Suppose I were to make these two rules:
“Allow TCP Out From IP [my computer] To IP Any Where Source Port Is Any And Destination Port is 80”
“Allow TCP In From IP [my computer] To IP Any Where Source Port Is Any And Destination Port is 80”
How are these two rules different? In each case the IP’s and Ports indicate traffic from my computer to a website or other HTTP server. What purpose does the “In” and “Out” serve that isn’t already established by the other 4 variables?
My point is: “from and to” and “source and destination” already imply direction. But if comodo is supplementing that with “in and out” does that mean comodo does not incorporate direction in the use of “from and to” and “source and destination”? Or is it just a layer of redundancy?
I actually prefer local and remote terminology, but think that adding the in and out helps prevent confusion like your second rule. TCP is a connection oriented protocol, and you can do 2 things: request a connection with another computer, which can either allow or block the connection; and when a connection request comes in from another computer you can either allow or block it. Once a connection is established, datagrams can go both ways, but the connector in a sense has control over the traffic with the connectee. So for out, you are always the source computer, for in, you are always the destination computer. You can’t make another computer take your TCP request as in rule two. A valid form of your second rule, used often, is “block tcp in from any to my computer from port 80 to any”. It doesn’t do much to try to block inputs to your port 80 unless you are an http server, but sometimes the http servers send a bunch of trash to you.

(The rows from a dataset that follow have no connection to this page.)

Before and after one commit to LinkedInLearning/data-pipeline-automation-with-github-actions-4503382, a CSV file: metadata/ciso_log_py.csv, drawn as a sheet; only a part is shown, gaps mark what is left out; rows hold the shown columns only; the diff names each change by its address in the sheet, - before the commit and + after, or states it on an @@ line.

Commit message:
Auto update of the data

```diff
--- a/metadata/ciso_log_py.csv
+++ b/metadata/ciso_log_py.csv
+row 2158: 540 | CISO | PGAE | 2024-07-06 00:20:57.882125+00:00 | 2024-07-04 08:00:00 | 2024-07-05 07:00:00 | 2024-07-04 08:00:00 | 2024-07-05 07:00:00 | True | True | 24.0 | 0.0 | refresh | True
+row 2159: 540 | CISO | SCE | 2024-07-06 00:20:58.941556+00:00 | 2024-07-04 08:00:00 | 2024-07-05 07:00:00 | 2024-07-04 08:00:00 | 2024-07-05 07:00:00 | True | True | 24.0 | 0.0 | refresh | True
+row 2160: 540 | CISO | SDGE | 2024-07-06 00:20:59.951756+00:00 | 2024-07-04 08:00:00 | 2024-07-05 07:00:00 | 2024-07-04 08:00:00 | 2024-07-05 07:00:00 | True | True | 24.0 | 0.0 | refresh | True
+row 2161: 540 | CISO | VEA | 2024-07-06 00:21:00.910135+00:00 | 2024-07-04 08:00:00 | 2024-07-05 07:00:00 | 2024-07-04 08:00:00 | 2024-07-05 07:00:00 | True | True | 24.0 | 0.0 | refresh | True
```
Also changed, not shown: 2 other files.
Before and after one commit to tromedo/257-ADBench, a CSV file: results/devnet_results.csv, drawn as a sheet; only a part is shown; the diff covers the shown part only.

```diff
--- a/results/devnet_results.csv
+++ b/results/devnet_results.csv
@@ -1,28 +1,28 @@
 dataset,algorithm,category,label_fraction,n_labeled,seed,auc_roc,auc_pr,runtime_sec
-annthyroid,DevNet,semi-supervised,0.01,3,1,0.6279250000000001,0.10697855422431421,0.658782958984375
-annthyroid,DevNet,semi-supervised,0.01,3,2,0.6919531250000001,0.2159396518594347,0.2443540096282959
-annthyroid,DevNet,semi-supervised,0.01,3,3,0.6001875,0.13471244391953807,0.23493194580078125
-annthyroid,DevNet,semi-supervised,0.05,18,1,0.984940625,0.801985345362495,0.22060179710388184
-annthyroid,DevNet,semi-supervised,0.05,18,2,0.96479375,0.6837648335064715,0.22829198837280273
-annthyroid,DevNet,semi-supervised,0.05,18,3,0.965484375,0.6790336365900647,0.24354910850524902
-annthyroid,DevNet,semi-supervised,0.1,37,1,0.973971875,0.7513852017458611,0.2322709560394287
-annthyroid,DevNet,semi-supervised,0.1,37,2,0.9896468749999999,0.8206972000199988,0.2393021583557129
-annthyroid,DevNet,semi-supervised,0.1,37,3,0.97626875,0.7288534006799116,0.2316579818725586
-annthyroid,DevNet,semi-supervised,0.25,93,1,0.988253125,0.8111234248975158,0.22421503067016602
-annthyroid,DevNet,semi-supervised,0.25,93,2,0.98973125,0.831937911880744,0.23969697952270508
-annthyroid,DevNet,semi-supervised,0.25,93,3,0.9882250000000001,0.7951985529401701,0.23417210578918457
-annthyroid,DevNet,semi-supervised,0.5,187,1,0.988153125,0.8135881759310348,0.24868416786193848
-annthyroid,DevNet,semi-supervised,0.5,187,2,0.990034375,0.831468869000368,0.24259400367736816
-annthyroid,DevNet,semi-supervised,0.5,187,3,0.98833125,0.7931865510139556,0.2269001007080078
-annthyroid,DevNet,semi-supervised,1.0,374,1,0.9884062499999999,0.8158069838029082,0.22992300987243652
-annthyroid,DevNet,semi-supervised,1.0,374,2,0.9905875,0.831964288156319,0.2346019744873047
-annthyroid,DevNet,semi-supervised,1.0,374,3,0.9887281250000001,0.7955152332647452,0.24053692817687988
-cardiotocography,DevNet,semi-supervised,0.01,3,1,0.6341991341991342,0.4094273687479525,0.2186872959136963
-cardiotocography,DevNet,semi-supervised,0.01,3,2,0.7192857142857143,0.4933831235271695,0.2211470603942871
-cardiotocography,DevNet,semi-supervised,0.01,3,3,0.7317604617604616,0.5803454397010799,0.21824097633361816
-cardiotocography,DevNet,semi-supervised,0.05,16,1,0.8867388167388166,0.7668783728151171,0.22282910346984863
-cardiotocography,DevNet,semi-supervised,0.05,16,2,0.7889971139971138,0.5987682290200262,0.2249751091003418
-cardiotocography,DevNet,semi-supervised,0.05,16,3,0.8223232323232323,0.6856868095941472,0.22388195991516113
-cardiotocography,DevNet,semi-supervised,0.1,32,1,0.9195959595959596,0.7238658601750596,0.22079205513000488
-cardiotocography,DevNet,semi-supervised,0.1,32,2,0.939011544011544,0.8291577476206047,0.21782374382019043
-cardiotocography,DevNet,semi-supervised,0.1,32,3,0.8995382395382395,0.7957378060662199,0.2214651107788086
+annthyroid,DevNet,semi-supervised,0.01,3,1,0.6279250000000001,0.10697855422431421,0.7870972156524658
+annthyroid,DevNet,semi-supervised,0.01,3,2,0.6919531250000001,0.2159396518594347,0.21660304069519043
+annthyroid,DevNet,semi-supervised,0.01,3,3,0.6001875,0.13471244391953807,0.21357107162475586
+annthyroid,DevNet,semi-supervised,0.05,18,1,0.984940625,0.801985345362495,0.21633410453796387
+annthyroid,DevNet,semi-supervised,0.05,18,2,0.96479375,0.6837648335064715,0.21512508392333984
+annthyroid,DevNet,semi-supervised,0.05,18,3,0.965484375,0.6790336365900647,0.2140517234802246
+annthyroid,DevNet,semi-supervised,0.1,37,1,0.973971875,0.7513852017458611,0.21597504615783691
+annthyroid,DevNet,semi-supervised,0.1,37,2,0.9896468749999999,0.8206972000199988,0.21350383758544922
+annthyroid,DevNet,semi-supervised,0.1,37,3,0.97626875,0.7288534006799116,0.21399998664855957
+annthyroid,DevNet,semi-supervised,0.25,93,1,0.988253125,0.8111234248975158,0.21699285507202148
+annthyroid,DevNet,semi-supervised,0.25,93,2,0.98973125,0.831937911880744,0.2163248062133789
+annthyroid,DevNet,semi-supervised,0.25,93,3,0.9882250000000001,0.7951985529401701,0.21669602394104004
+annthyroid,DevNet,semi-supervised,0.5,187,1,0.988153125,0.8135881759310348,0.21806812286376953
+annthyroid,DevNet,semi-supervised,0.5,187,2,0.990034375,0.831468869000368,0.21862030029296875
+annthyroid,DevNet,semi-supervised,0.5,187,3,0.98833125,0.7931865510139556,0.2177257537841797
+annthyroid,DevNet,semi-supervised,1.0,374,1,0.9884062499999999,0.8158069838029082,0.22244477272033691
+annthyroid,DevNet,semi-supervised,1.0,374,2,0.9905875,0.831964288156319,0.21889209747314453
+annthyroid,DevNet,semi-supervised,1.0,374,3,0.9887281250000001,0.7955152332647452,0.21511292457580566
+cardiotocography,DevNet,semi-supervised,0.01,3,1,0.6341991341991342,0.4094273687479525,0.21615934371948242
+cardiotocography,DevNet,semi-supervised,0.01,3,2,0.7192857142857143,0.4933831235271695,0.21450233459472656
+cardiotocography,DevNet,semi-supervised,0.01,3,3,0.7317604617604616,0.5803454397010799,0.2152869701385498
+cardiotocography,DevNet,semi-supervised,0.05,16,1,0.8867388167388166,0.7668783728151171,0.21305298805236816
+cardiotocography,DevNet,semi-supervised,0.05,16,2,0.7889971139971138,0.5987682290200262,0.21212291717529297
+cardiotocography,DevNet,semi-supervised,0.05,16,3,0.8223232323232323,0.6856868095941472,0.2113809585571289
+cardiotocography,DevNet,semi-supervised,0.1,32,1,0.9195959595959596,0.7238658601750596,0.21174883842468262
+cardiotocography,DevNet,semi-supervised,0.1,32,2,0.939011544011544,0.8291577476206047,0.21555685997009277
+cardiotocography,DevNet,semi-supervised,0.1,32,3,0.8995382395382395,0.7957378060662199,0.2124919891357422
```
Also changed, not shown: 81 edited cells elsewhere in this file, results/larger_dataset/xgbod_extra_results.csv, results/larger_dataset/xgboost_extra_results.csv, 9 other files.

Now if you allow tcp in/out, things get a little confused again-thus my preference for local and remote. And just grit your teeth when allowing TCP/UDP and remember that ports only apply to TCP. But you get used to the Comodo syntax after a bit.